= Problem statement =
All of these records need to be duplicated exactly.

(Stored data)
----------
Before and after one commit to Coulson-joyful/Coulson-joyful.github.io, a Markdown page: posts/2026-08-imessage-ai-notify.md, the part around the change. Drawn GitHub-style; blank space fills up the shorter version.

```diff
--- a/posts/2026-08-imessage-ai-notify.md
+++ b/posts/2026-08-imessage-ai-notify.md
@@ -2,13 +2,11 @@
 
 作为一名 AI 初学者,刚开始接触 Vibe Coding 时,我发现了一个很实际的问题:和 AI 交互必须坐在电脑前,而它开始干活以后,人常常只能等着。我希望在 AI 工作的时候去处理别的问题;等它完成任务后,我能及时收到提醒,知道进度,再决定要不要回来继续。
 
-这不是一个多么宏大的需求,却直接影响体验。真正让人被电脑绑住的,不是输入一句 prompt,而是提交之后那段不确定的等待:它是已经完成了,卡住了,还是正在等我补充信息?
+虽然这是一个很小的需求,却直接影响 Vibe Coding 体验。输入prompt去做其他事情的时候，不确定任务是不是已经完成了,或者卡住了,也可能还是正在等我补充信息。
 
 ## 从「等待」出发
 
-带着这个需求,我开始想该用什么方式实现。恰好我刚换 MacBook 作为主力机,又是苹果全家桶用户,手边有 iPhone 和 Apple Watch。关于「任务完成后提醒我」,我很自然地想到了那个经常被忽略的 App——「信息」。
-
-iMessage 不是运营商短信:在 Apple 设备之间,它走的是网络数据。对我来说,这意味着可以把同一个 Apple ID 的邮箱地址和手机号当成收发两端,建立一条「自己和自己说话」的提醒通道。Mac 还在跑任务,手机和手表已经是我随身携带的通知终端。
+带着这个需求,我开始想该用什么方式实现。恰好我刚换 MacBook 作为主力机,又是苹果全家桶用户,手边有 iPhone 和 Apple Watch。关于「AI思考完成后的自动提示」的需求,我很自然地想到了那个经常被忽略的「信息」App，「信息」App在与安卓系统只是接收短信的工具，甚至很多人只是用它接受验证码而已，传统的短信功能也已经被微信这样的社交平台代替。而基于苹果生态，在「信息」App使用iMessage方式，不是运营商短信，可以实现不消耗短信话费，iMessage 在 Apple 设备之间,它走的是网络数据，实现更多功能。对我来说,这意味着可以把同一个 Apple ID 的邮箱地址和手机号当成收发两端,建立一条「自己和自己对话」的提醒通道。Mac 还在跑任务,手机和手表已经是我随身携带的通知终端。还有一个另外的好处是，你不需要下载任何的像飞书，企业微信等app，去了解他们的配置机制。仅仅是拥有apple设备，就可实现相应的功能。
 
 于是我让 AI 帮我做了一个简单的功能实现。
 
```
----------
= Result of this task =
Before and after one commit to Coulson-joyful/Coulson-joyful.github.io, a Markdown page: posts/2026-08-imessage-ai-notify.md, the part around the change. Drawn GitHub-style; blank space fills up the shorter version.

```diff
--- a/posts/2026-08-imessage-ai-notify.md
+++ b/posts/2026-08-imessage-ai-notify.md
@@ -2,13 +2,11 @@
 
 作为一名 AI 初学者,刚开始接触 Vibe Coding 时,我发现了一个很实际的问题:和 AI 交互必须坐在电脑前,而它开始干活以后,人常常只能等着。我希望在 AI 工作的时候去处理别的问题;等它完成任务后,我能及时收到提醒,知道进度,再决定要不要回来继续。
 
-这不是一个多么宏大的需求,却直接影响体验。真正让人被电脑绑住的,不是输入一句 prompt,而是提交之后那段不确定的等待:它是已经完成了,卡住了,还是正在等我补充信息?
+虽然这是一个很小的需求,却直接影响 Vibe Coding 体验。输入prompt去做其他事情的时候，不确定任务是不是已经完成了,或者卡住了,也可能还是正在等我补充信息。
 
 ## 从「等待」出发
 
-带着这个需求,我开始想该用什么方式实现。恰好我刚换 MacBook 作为主力机,又是苹果全家桶用户,手边有 iPhone 和 Apple Watch。关于「任务完成后提醒我」,我很自然地想到了那个经常被忽略的 App——「信息」。
-
-iMessage 不是运营商短信:在 Apple 设备之间,它走的是网络数据。对我来说,这意味着可以把同一个 Apple ID 的邮箱地址和手机号当成收发两端,建立一条「自己和自己说话」的提醒通道。Mac 还在跑任务,手机和手表已经是我随身携带的通知终端。
+带着这个需求,我开始想该用什么方式实现。恰好我刚换 MacBook 作为主力机,又是苹果全家桶用户,手边有 iPhone 和 Apple Watch。关于「AI思考完成后的自动提示」的需求,我很自然地想到了那个经常被忽略的「信息」App，「信息」App在与安卓系统只是接收短信的工具，甚至很多人只是用它接受验证码而已，传统的短信功能也已经被微信这样的社交平台代替。而基于苹果生态，在「信息」App使用iMessage方式，不是运营商短信，可以实现不消耗短信话费，iMessage 在 Apple 设备之间,它走的是网络数据，实现更多功能。对我来说,这意味着可以把同一个 Apple ID 的邮箱地址和手机号当成收发两端,建立一条「自己和自己对话」的提醒通道。Mac 还在跑任务,手机和手表已经是我随身携带的通知终端。还有一个另外的好处是，你不需要下载任何的像飞书，企业微信等app，去了解他们的配置机制。仅仅是拥有apple设备，就可实现相应的功能。
 
 于是我让 AI 帮我做了一个简单的功能实现。
 
```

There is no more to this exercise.